In my own hands: a medium-term approach towards self-reliance and resilience of Syrian refugees and host communities in Jordan

San Lau, L., Samari, G., Guyer, S., Al-Salman, Y. and Zard, M.
56 pp
Date published
01 Jan 2020
Research, reports and studies
Livelihoods, Host Communities, Syria crisis
Syria, Jordan

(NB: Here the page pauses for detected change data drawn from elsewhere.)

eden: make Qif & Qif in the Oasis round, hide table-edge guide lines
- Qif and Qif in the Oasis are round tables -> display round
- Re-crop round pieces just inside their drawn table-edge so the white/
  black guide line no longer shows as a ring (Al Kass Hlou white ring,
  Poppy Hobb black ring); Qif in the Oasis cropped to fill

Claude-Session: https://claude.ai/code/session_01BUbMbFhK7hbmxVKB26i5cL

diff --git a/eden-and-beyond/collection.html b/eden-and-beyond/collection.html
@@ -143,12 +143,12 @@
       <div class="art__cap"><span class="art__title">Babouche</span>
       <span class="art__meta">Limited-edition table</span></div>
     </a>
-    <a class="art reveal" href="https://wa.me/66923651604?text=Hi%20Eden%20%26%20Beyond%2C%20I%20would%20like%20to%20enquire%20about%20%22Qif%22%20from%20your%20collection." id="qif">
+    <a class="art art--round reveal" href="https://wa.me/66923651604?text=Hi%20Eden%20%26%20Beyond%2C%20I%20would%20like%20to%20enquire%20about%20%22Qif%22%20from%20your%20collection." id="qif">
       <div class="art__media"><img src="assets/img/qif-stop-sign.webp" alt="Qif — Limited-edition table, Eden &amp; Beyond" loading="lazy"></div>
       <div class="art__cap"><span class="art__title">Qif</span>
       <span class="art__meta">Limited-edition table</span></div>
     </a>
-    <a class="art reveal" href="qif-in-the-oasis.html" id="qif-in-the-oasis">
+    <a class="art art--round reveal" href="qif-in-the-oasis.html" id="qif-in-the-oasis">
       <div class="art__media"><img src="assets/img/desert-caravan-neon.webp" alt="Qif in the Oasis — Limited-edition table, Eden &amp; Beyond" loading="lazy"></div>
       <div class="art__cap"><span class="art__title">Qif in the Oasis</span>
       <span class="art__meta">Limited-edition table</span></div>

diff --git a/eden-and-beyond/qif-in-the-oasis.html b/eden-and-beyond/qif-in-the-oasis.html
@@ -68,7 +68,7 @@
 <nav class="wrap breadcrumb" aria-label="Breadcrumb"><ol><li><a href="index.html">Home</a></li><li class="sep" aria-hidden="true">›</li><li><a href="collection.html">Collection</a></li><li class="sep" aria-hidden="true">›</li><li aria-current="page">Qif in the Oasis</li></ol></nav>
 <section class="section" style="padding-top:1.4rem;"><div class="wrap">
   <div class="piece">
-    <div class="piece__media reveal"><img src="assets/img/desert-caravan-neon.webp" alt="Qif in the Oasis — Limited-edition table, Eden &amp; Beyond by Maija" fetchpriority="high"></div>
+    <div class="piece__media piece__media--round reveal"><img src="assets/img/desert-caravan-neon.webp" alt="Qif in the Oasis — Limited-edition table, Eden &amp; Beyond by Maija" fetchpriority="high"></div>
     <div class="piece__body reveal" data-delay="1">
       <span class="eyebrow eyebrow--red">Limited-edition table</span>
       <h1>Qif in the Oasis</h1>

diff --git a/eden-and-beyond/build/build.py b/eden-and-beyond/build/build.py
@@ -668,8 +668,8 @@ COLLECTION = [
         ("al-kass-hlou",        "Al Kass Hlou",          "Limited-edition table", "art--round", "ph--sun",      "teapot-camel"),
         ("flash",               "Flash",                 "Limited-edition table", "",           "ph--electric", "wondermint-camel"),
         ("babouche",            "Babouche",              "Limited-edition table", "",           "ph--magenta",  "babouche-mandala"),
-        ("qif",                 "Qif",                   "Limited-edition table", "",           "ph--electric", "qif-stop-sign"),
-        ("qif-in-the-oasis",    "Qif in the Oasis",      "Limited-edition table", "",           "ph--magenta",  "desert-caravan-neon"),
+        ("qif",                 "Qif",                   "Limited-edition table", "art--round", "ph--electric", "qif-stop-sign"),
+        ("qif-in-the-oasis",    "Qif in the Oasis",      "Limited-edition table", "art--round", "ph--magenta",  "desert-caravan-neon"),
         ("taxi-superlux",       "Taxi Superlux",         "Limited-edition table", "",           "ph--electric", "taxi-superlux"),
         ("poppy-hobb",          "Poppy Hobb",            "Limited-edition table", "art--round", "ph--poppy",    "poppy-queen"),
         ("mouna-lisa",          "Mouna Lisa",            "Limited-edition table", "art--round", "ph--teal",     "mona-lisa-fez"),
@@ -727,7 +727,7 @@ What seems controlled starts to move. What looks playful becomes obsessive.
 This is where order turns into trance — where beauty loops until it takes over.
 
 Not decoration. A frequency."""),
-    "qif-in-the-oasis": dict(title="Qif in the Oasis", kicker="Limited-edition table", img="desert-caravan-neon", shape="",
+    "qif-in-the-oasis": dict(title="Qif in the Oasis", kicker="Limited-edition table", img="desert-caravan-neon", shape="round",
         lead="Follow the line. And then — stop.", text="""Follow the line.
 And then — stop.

The Syrian conflict is now entering its ninth year, calling for innovative and durable solutions to address the needs of Syrian refugees and host countries in the midst of a protracted crisis. Since 2011, an estimated 5.6 million Syrian refugees have fled to neighboring countries of Lebanon, Turkey, and Jordan. Jordan hosts an estimated 654,568 Syrian refugees, comprising about 10% of the country’s population. A total of 2.7 million refugees reside in Jordan, including Iraqis, Yemenis, Sudanese and Palestinians, making it the world’s second largest refugee-hosting country per inhabitants. In a region in turmoil, Jordan’s relative political stability has made it a haven for people seeking safety and security. Humanitarian organizations have been serving Syrians in Jordan since the beginning of the war. As the prospect of significant returns to Syria seems ever more remote, there is common agreement that current refugee assistance programs – which are not designed for protracted conflicts – need to adapt and transition to addressing medium- and longer-term needs. This requires attention to how to foster Syrian refugees’ self-reliance in a manner that promotes resilience and social cohesion with host communities. This is the central purpose of this report, which takes three critical areas – education, livelihoods and social assistance – as the lens through which to examine policy and practice in this area.

This research sought to:

1. Critically ascertain how current policies, aid structures and humanitarian programs in Jordan address the development of refugee self-reliance and resilience in their programming;

2. Evaluate institutional ways of working, aid governance, service provision within nongovernmental organizations (NGO), and resilience-building to generate lessons learned to address the needs and concerns of Syrians and host communities;

3. Make practical recommendations on supporting Syrian refugees’ and host communities’ selfreliance, quality of asylum, and access to services in the medium-term.